Skip to main content
Skip to main menu


PhD Qualifying Examination

The PhD Qualifying Examination (QEP) is given every year during August, approximately one week prior to the start of Fall semester. This exam is given only once per year.

A student who passes the QEP is eligible for an MS degree in Statistics, pending the completion of the appropriate coursework. See the previous chapter for more details.

Parts, Scope and Time Allowed

The QEP tests material covered during the First-Year core of the PhD program. This core corresponds to STAT6420, STAT 8260, STAT 6810 and STAT 6820. However, the exam does not have separate sections for each course’s material, but rather it tests this core material in a comprehensive way that will require students to synthesize  material from all four courses. If you are missing any part of the First-Year core in your previous coursework, youwill be required to pass the QEP before continuing in the PhD program.

The exam will have two separate parts:

  • Statistical Theory. This is an “in-class” exam which the students have 6 hours to complete. During that time, you may refer to books and notes but will not have access to a computer or the Internet. At the discretion of the Examination Committee, the Theory portion may include a take-come component.
  • Applied Statistics and Data Analysis. This is a “take-home” exam which you have 4 days to complete. You will be presented with 2 or 3 problems, each with a corresponding data set, from which you must choose 1 problem to solve. The questions are open-ended, requiring you to analyze the data in some appropriate way and draw conclusions about the scientific question(s) of interest. You will hand in a written report detailing the decision you made along the way (for example, which analyses you chose and why), the conclusions you drew, and so forth. You will be evaluated on both the quality of the analysis (the choices you made and how well you justified them) and of the written report (organization, etc.; English language usage specifically doesn’t need to be a criterion, although reports need to be understandable).

Typically, the statistical theory portion of the exam is given on a Monday, and the applied statistics/data analysis portion is made available on the same day, to be turned in on the Friday of the same week.


Each part of your QEP is graded by at least two members of the committee that set the exam. The resulting scores are averaged to determine your score on each part. A pass/fail grade is then determined for each part of the exam. There is no differentiation of different levels of passing (for example, pass at the MS level, or pass at the PhD level). You must pass both parts of the exam to continue in the PhD program.

Rules for Taking and Re-Taking

For your initial attempt, you must take both parts of the QEP. If you do not pass both parts on your initial attempt, you may retake the part or parts of the exam you failed the following August. More than two attempts at the exam will not be allowed.

Faculty Responsibilities

Two faculty committees, one for each part of the exam (stat theory and applied stats/data analysis), have responsibility for setting the exam and administering it. Each of these committees have 4 members, including at least one person who has recently taught one of the first year PhD core courses, and at least one person who has not recently taught one of the first year PhD core courses. Questions for the exam are solicited from the membership of these exam committees as well as the broader faculty, who are encouraged, but not required, to contribute. The committees are responsible for ensuring that the exam is appropriate and reasonably consistent from year to year. They also have the responsibility for grading the exams and making pass/fail recommendations to the entire Graduate Faculty of the Department, who then vote on the results. These committees also have responsibility for the QEM.

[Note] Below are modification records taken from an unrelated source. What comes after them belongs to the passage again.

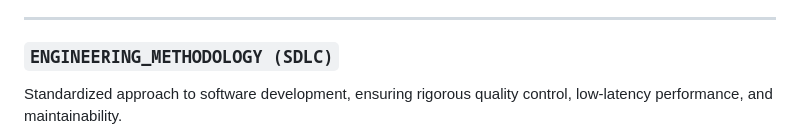
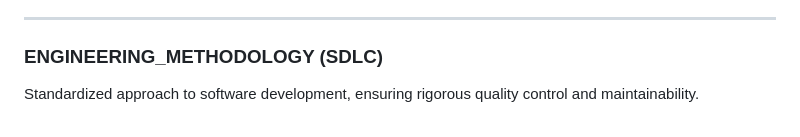
Before and after one commit to jibitesh-auth/jibitesh-auth, a Markdown page: README.md, the part around one of its changes. Rendered like a GitHub page.

```diff
--- a/README.md
+++ b/README.md
@@ -35,6 +34,6 @@
 
 ---
 
-### `ENGINEERING_METHODOLOGY (SDLC)`
-Standardized approach to software development, ensuring rigorous quality control, low-latency performance, and maintainability.
+### ENGINEERING_METHODOLOGY (SDLC)
+Standardized approach to software development, ensuring rigorous quality control and maintainability.
 
```
Also changed, not shown: other parts of README.md (+6 -10 lines).
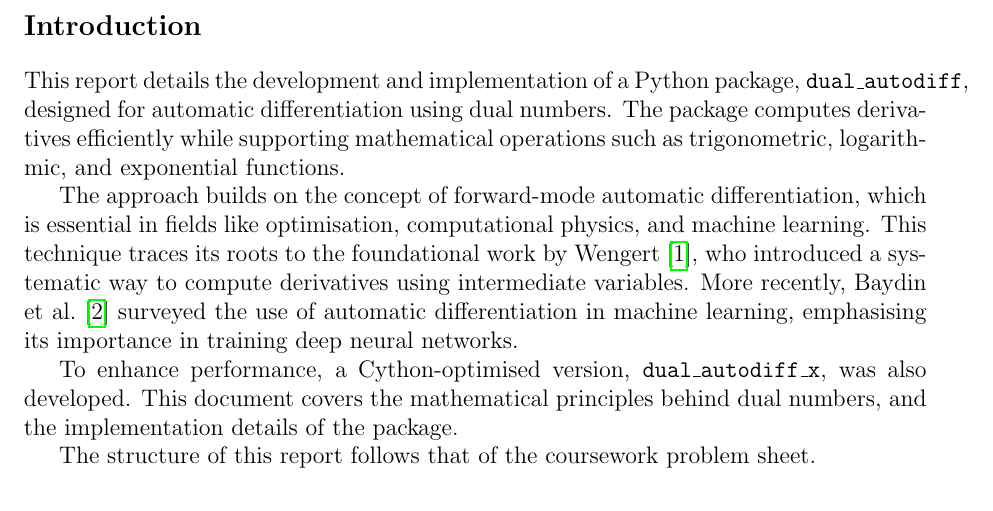
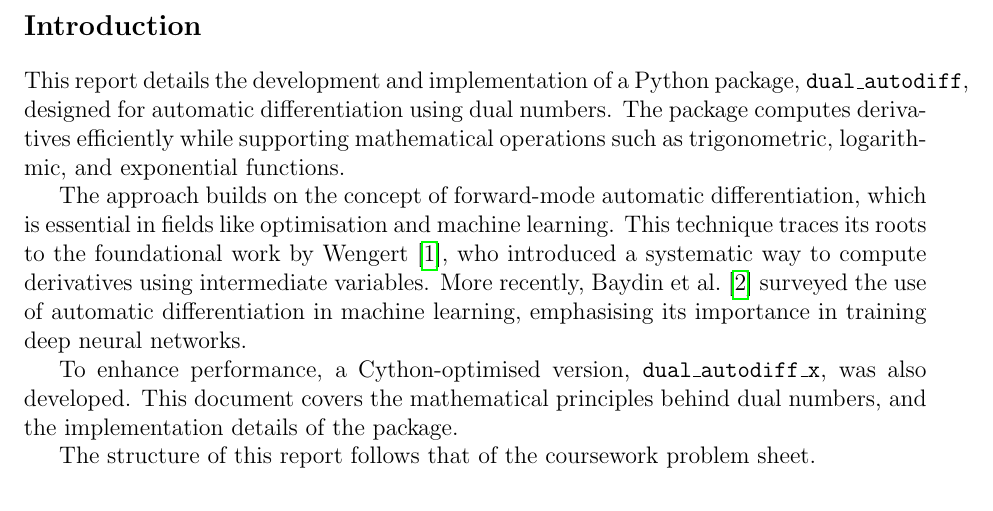
Before and after one commit to raunaq-rai/Dual_Autodiff, a LaTeX document (report/report.tex): part of page 1 of 13, cut so that both start at the same text. Compiled offline with pdfLaTeX.

Commit message:
final report

```diff
--- a/report/report.tex
+++ b/report/report.tex
@@ -31,7 +31,7 @@
 \section*{Introduction}
 This report details the development and implementation of a Python package, \texttt{dual\_autodiff}, designed for automatic differentiation using dual numbers. The package computes derivatives efficiently while supporting mathematical operations such as trigonometric, logarithmic, and exponential functions.
 
-The approach builds on the concept of forward-mode automatic differentiation, which is essential in fields like optimisation, computational physics, and machine learning. This technique traces its roots to the foundational work by Wengert~\cite{wengert1964automatic}, who introduced a systematic way to compute derivatives using intermediate variables. More recently, Baydin et al.~\cite{baydin2018automatic} surveyed the use of automatic differentiation in machine learning, emphasising its importance in training deep neural networks.
+The approach builds on the concept of forward-mode automatic differentiation, which is essential in fields like optimisation and machine learning. This technique traces its roots to the foundational work by Wengert~\cite{wengert1964automatic}, who introduced a systematic way to compute derivatives using intermediate variables. More recently, Baydin et al.~\cite{baydin2018automatic} surveyed the use of automatic differentiation in machine learning, emphasising its importance in training deep neural networks.
 
 To enhance performance, a Cython-optimised version, \texttt{dual\_autodiff\_x}, was also developed. This document covers the mathematical principles behind dual numbers, and the implementation details of the package.
 
```
Also changed, not shown: report/report.pdf.
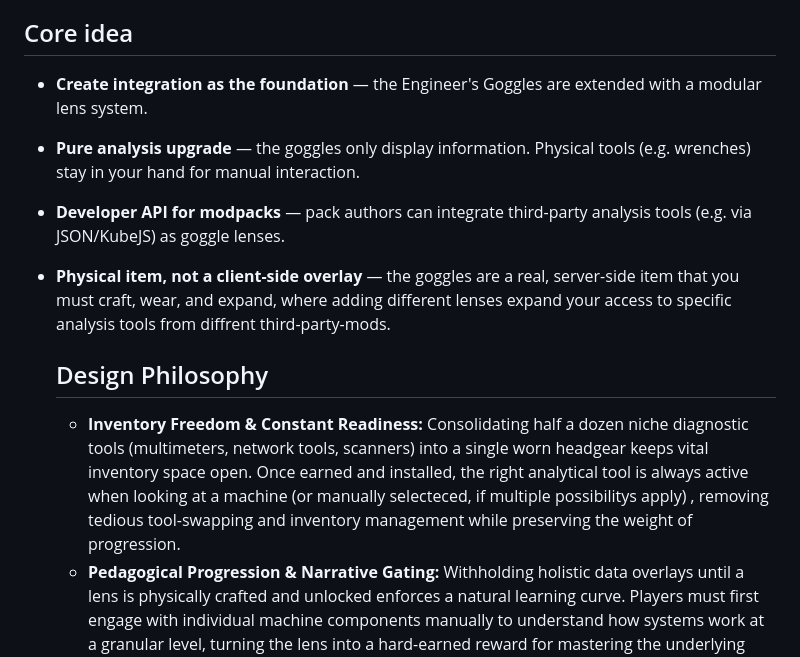
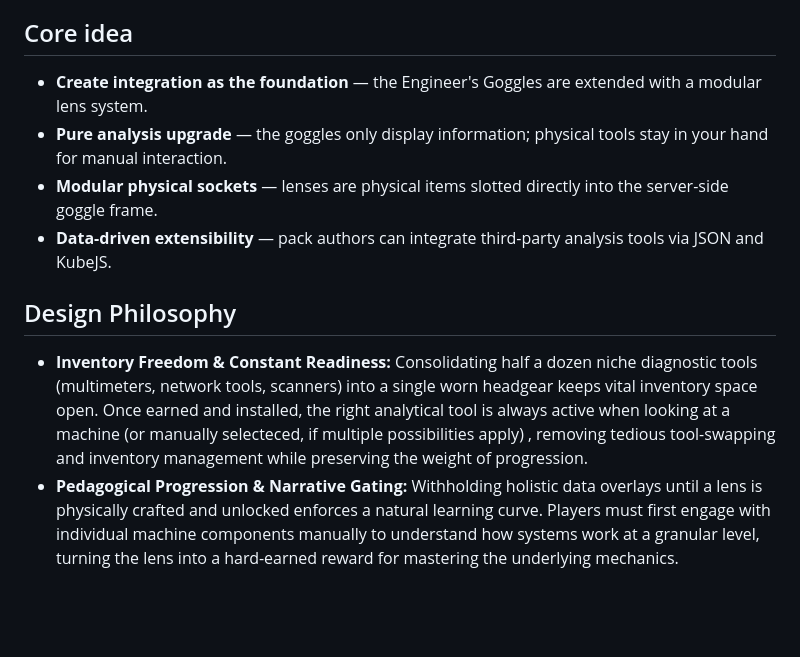
Before and after one commit to momokli/create-yogglez, a Markdown page: README.md, the part around the change. GitHub-like rendering; blank space fills up the shorter version.

```diff
--- a/README.md
+++ b/README.md
@@ -10,20 +10,16 @@ engineer's goggles with **lenses**. The goggles take over UI and information dis
 
 ## Core idea
 
-- **Create integration as the foundation** — the Engineer's Goggles are extended
-  with a modular lens system.
-- **Pure analysis upgrade** — the goggles only display information. Physical
-  tools (e.g. wrenches) stay in your hand for manual interaction.
-- **Developer API for modpacks** — pack authors can integrate third-party
-  analysis tools (e.g. via JSON/KubeJS) as goggle lenses.
-- **Physical item, not a client-side overlay** — the goggles are a real, server-side item that you must
-  craft, wear, and expand, where adding different lenses expand your access to specific analysis tools from diffrent third-party-mods.
+- **Create integration as the foundation** — the Engineer's Goggles are extended with a modular lens system.
+- **Pure analysis upgrade** — the goggles only display information; physical tools stay in your hand for manual interaction.
+- **Modular physical sockets** — lenses are physical items slotted directly into the server-side goggle frame.
+- **Data-driven extensibility** — pack authors can integrate third-party analysis tools via JSON and KubeJS.
 
-  ## Design Philosophy
+## Design Philosophy
 
   - **Inventory Freedom & Constant Readiness:** Consolidating half a dozen niche diagnostic tools (multimeters, network tools, scanners)
     into a single worn headgear keeps vital inventory space open. Once earned and installed, the right analytical tool is always active when
-    looking at a machine (or manually selecteced, if multiple possibilitys apply) , removing tedious tool-swapping and inventory management
+    looking at a machine (or manually selecteced, if multiple possibilities apply) , removing tedious tool-swapping and inventory management
     while preserving the weight of progression.
   - **Pedagogical Progression & Narrative Gating:** Withholding holistic data overlays until a lens is physically crafted and unlocked enforces
     a natural learning curve. Players must first engage with individual machine components manually to understand how systems work at a
```
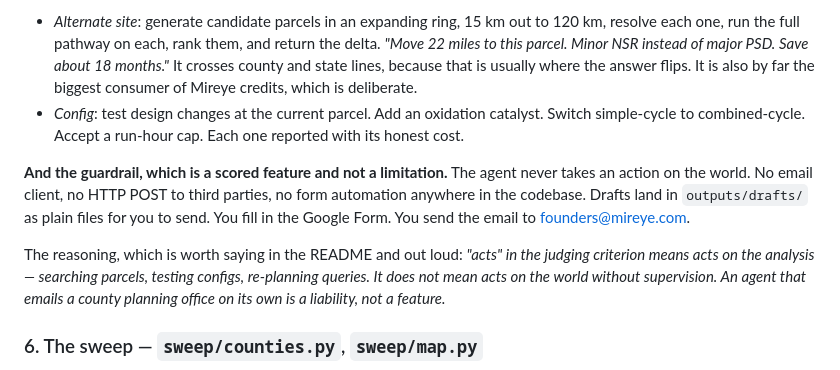
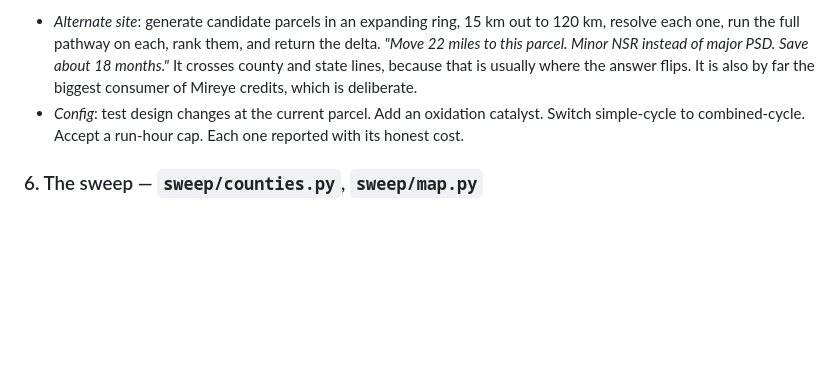
Before and after one commit to akshatsingh-dev/groundtruth, a Markdown page: BUILD-LOG.md, the part around the change. Drawn GitHub-style; blank space fills up the shorter version.

Commit message:
Drop the process-constraint framing from the build log and challenge notes

```diff
--- a/BUILD-LOG.md
+++ b/BUILD-LOG.md
@@ -286,18 +286,6 @@ adaptivity *is* the reasoning the judges are looking for, and the trace shows it
   Switch simple-cycle to combined-cycle. Accept a run-hour cap. Each one reported
   with its honest cost.
 
-**And the guardrail, which is a scored feature and not a limitation.** The agent
-never takes an action on the world. No email client, no HTTP POST to third parties,
-no form automation anywhere in the codebase. Drafts land in `outputs/drafts/` as
-plain files for you to send. You fill in the Google Form. You send the email to
-founders@mireye.com.
-
-The reasoning, which is worth saying in the README and out loud: *"acts" in the
-judging criterion means acts on the analysis — searching parcels, testing configs,
-re-planning queries. It does not mean acts on the world without supervision. An
-agent that emails a county planning office on its own is a liability, not a
-feature.*
-
 ### 6. The sweep — `sweep/counties.py`, `sweep/map.py`
 
 Run the reference config (500 MW combined cycle, DLN + SCR + oxidation catalyst)
```
Also changed, not shown: CHALLENGE.md (+2 -4 lines).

Support us

We appreciate your financial support. Your gift is important to us and helps support critical opportunities for students and faculty alike, including lectures, travel support, and any number of educational events that augment the classroom experience. Click here to learn more about giving.

Every dollar given has a direct impact upon our students and faculty.